YANGON (AFP) - Ford Motor Co officially opened its first authorised dealership in Myanmar, joining a rush to set up shop in the former junta-ruled country as the West rolls back sanctions.
Despite price tags beyond the reach of many in the impoverished nation, the United States auto giant said more than 1,500 customers had already visited the showroom since its "soft launch" two months ago.
Myanmar's population of 60 million and growing demand for cars "excites us", said Ford regional manager David Westerman on Friday.
"That's what is going to create that growth in the coming years and decades ahead," he told reporters.

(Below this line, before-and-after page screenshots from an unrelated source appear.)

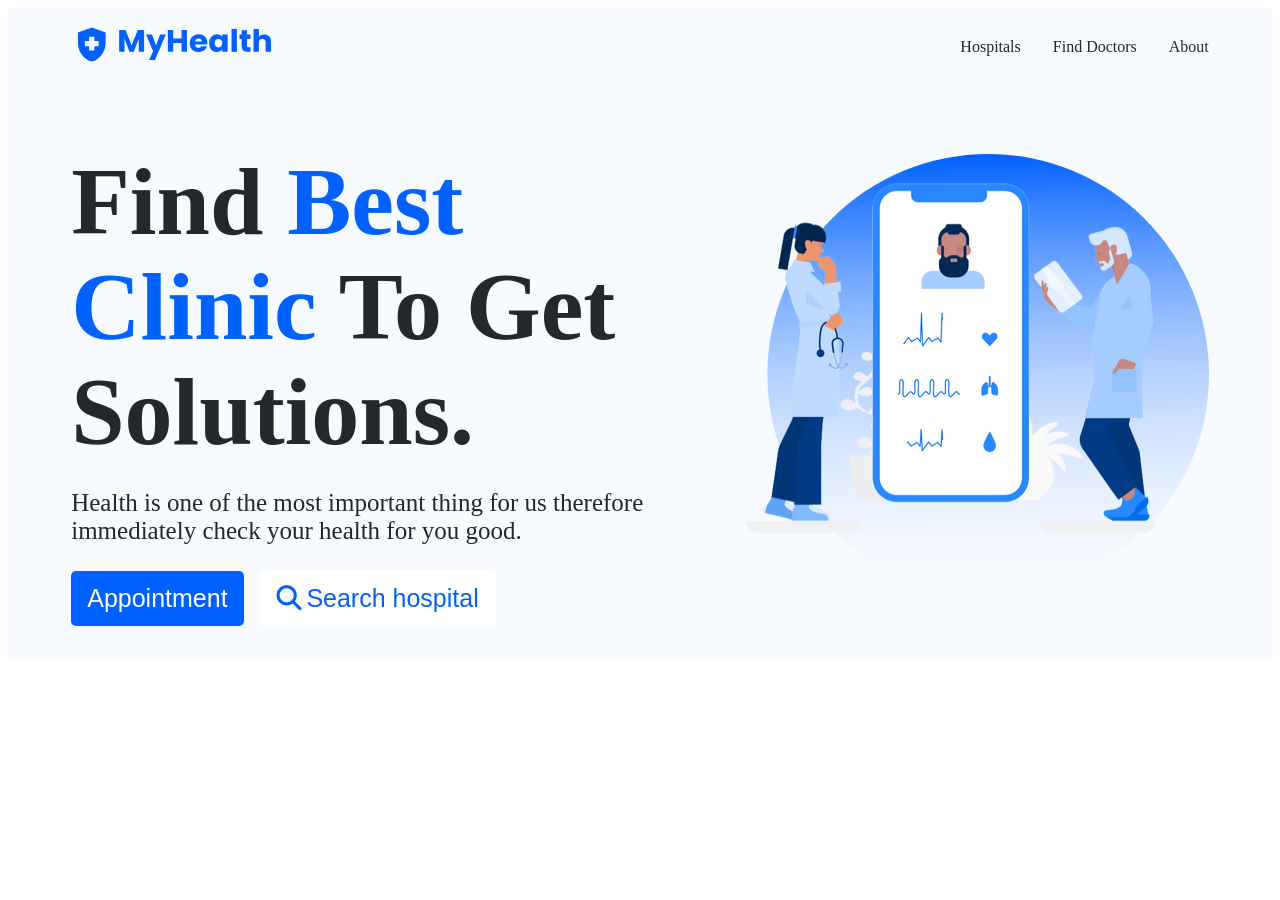
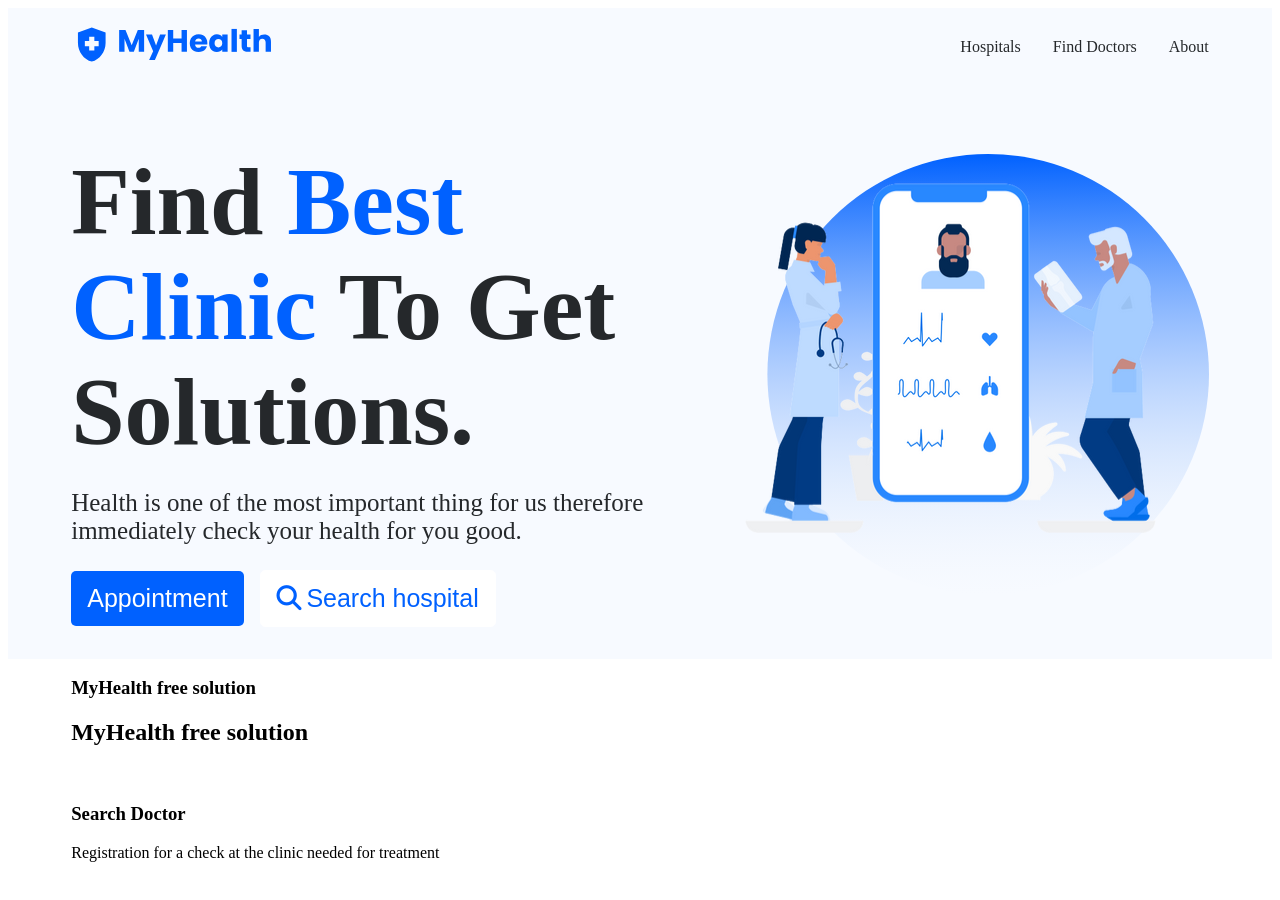
Before and after one commit to jenatayeva/MyHealth, a React (Create React App) app: page / in a window 1280 px wide. Shown: the top 900 px of the page. Before the commit the page ends 800 px from the top, so only its background shows below. Built offline with nearby package versions, Linux system fonts and the light colour scheme; the HTML template or start-up script is replaced by a standard one.

Commit message:
Just added

```diff
--- a/src/App.js
+++ b/src/App.js
@@ -18,8 +18,7 @@ const App = () =>  {
         {/* <Route exact path='/' element={<Hero/>} /> */}
         <Route exact path='/about' element={<About />} />
       </Routes>
-        <Home/>
-
+        <Hero/>
     </BrowserRouter>
   )
 }
--- a/src/pages/Hero-HomePage/Hero.js
+++ b/src/pages/Hero-HomePage/Hero.js
@@ -1,9 +1,13 @@
-import React from 'react'
+import React, {Fragment} from 'react'
 import Home from './Home'
+import Services from './Services'
 
 const Hero = () => {
   return (
-    <Home/>
+    <Fragment>
+      <Home/>
+      <Services/>
+    </Fragment>
   )
 }
 
--- a/src/pages/Hero-HomePage/Sections.js
+++ b/src/pages/Hero-HomePage/Services.js
@@ -2,7 +2,7 @@ import React from 'react'
 import '../../style/App.scss'
 
 
-const Sections = () => {
+const Services = () => {
   return (
     <section id='SectionPage'>
       <div className='container container-section'>
@@ -24,4 +24,4 @@ const Sections = () => {
   )
 }
 
-export default Sections
+export default Services
--- a/src/style/App.scss
+++ b/src/style/App.scss
@@ -1,7 +1,7 @@
 @import './variables.scss';
 @import '../style/components/Navbar.scss';
 @import '../style/components/Home.scss';
-@import '../style/components/Sections.scss';
+@import '../style/components/Services.scss';
 
 
 .container{
```
Also changed, not shown: src/style/components/Sections.scss (deleted), src/style/components/Services.scss (added).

Foreign investors are eagerly eyeing the resource-rich country following dramatic political and economic reforms since military rule ended in 2011.
Huge import taxes and international sanctions aimed at the previous regime had meant vehicles were too expensive for most people, but recent changes have seen a sharp increase in demand for four wheels.
Many cars on the roads in Myanmar are second-hand imported Japanese vehicles.
New imported cars remain expensive, with the US-made Ford Explorer starting from US$105,000 (S$130,955).
The Thai-made Ford Single Cab Ranger, which is classified for commercial use and therefore not subject to the same level of import taxes, has a price tag of US$22,000 and upwards.
Foreign auto makers are also looking to set up manufacturing facilities in the country.
Japan's Nissan Motor recently unveiled plans to launch production in Myanmar with its Malaysian partner Tan Chong Motors, following in the footsteps of Suzuki.